Of those who achieved the College Board’s benchmark score or higher, 32.5 percent were underrepresented minority students, compared to 31.3 percent in the class of 2014 and 29 percent in the class of 2011. A quarter ‒ 25.1 percent ‒ of students in the class of 2015 took the exam using a fee waiver, up 1.5 percent from 2014 and 3.8 percent from 2011.

"We know we can, and need, to do better," Cyndie Schmeiser, chief of assessment for the College Board, said in a statement. "Simply doing the same things we have been doing is not going to improve these numbers."

While the SAT may have been administered to a record number of test-takers in 2015, its importance has diminished among both students ‒ who are increasingly turning to the rival ACT, the American College Testing assessment ‒ and college and university admissions offices, which are focusing more on the big picture and less on testing.

The SAT focuses more on logic and reasoning, while the ACT rewards knowledge and content.

"I think [students] are choosing the best college placement test to match their skills," Henry Johnson, the assistant state superintendent for curriculum, assessment, and accountability in Maryland, told the Baltimore Sun.

Jack Smith, chief academic officer for Maryland's Department of Education, noted that the SAT is only one of many measures to determine readiness.

"This is [the College Board’s] definition of career-ready," he told the Baltimore Sun.

Universities are also changing their definition of college-ready, turning away from the SAT. At the end of August, Walsh University in North Canton, Ohio joined more than 800 other colleges and universities in the US that no longer require applicants to take the SAT or the ACT.

“Study of retention and graduation data at Walsh proves that the biggest predictor in determining a student’s success in college is a high school [grade point average],” Alejandra C. Sosa Pieroni, Walsh’s vice president of enrollment management, said in a statement.

“As we look at our potential students, we want to take a more holistic approach and view each applicant as a person, with different strengths and talents,” she continued. “We feel it is more critical and valuable to evaluate a student’s application based on his or her four-year high school career, rather than the results of a test taken during a Saturday morning.”

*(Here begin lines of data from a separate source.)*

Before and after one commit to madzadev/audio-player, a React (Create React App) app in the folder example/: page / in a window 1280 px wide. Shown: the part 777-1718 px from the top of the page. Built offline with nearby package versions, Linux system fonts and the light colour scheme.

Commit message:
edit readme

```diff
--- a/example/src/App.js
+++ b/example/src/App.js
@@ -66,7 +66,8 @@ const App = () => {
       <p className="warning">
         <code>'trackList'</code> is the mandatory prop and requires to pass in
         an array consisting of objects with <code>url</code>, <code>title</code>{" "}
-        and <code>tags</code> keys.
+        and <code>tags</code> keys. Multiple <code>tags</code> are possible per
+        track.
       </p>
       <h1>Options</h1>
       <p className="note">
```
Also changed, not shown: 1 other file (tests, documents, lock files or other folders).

Denison University, Baldwin Wallace University, Wake Forest University, DePaul University and George Washington University are some of the more well-known schools that have adopted a test-optional application policy.

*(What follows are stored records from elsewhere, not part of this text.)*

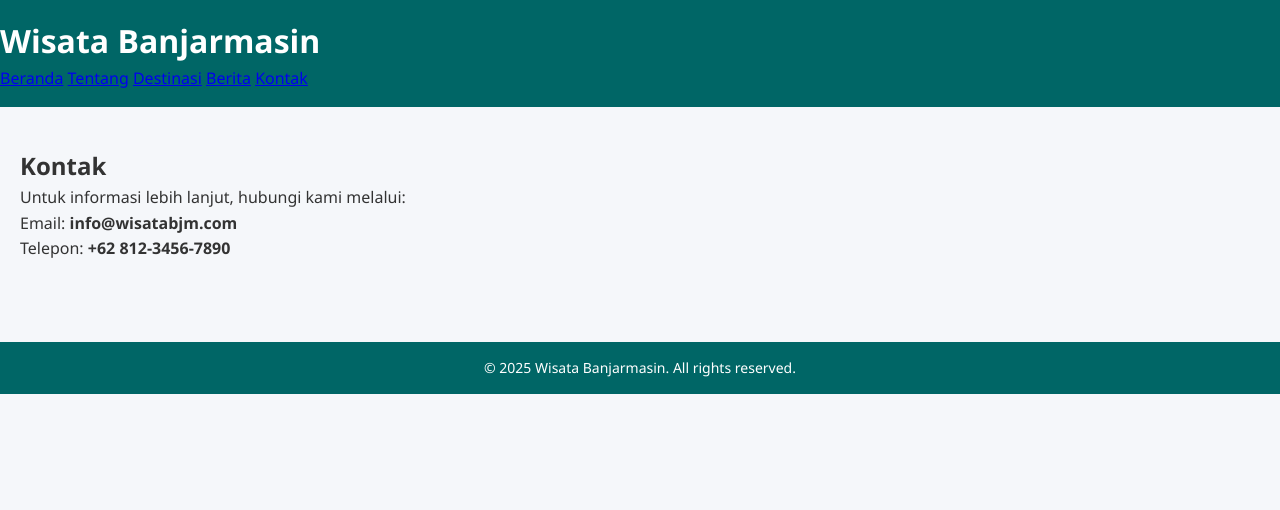
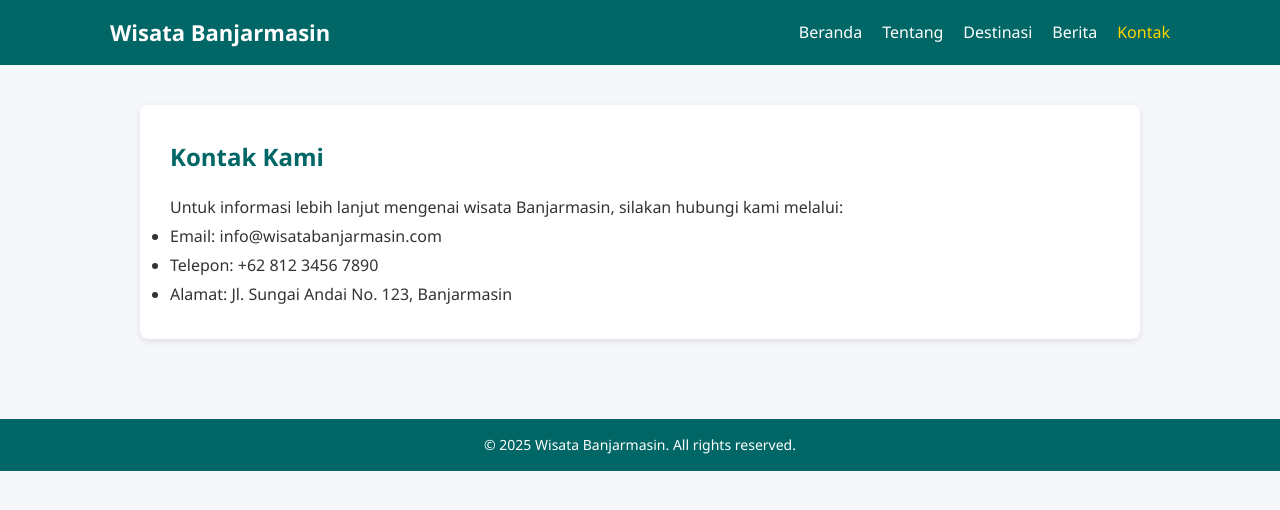
Before and after one commit to arfaniakbar/MyWebsite, a plain HTML site: page kontak.html in a window 1280 px wide. Drawn offline with Linux system fonts and the light colour scheme.

Commit message:
Update kontak.html

```diff
--- a/kontak.html
+++ b/kontak.html
@@ -7,32 +7,34 @@
   <link rel="stylesheet" href="style.css">
 </head>
 <body>
-
   <header>
-    <h1>Wisata Banjarmasin</h1>
-    <div class="menu-toggle">
-      <span></span>
-      <span></span>
-      <span></span>
+    <div class="container navbar-container">
+      <h1 class="logo">Wisata Banjarmasin</h1>
+      <nav id="navbar">
+        <a href="index.html">Beranda</a>
+        <a href="tentang.html">Tentang</a>
+        <a href="destinasi.html">Destinasi</a>
+        <a href="berita.html">Berita</a>
+        <a href="kontak.html" class="active">Kontak</a>
+      </nav>
+      <button id="menu-toggle">&#9776;</button>
     </div>
-    <nav>
-      <a href="index.html">Beranda</a>
-      <a href="tentang.html">Tentang</a>
-      <a href="destinasi.html">Destinasi</a>
-      <a href="berita.html">Berita</a>
-      <a href="kontak.html">Kontak</a>
-    </nav>
   </header>
 
   <main>
-    <h2>Kontak</h2>
-    <p>Untuk informasi lebih lanjut, hubungi kami melalui:</p>
-    <p>Email: <strong>info@wisatabjm.com</strong></p>
-    <p>Telepon: <strong>+62 812-3456-7890</strong></p>
+    <section class="content">
+      <h2>Kontak Kami</h2>
+      <p>Untuk informasi lebih lanjut mengenai wisata Banjarmasin, silakan hubungi kami melalui:</p>
+      <ul>
+        <li>Email: info@wisatabanjarmasin.com</li>
+        <li>Telepon: +62 812 3456 7890</li>
+        <li>Alamat: Jl. Sungai Andai No. 123, Banjarmasin</li>
+      </ul>
+    </section>
   </main>
 
   <footer>
-    © 2025 Wisata Banjarmasin. All rights reserved.
+    <p>© 2025 Wisata Banjarmasin. All rights reserved.</p>
   </footer>
 
   <script src="script.js"></script>
```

Yet, the not-for-profit College Board isn’t hurting because of falling test scores and colleges focusing less on SAT results. One factor that may be increasing in importance on students’ applications is the Advanced Placement (AP) Program, which are also administered by the College Board.

In fact, more students than ever are taking AP classes, with 2.5 million students taking an AP Exam in 2015, compared to 2.3 million in 2014 and just under 2 million in 2011, the College Board found. Of them, more than 1.5 million students received a score of 3 or higher out of 5 ‒ the lowest score for which universities will give students college credit ‒ in 2015, compared to 1.4 million in 2014 and 1.2 million in 2011.

In March, the College Board will unveil its new SAT exam that is expected to be more like the ACT. It will be the first major overhaul to the test since 2005, when the written section was introduced, raising the perfect score from 1600 to 2400.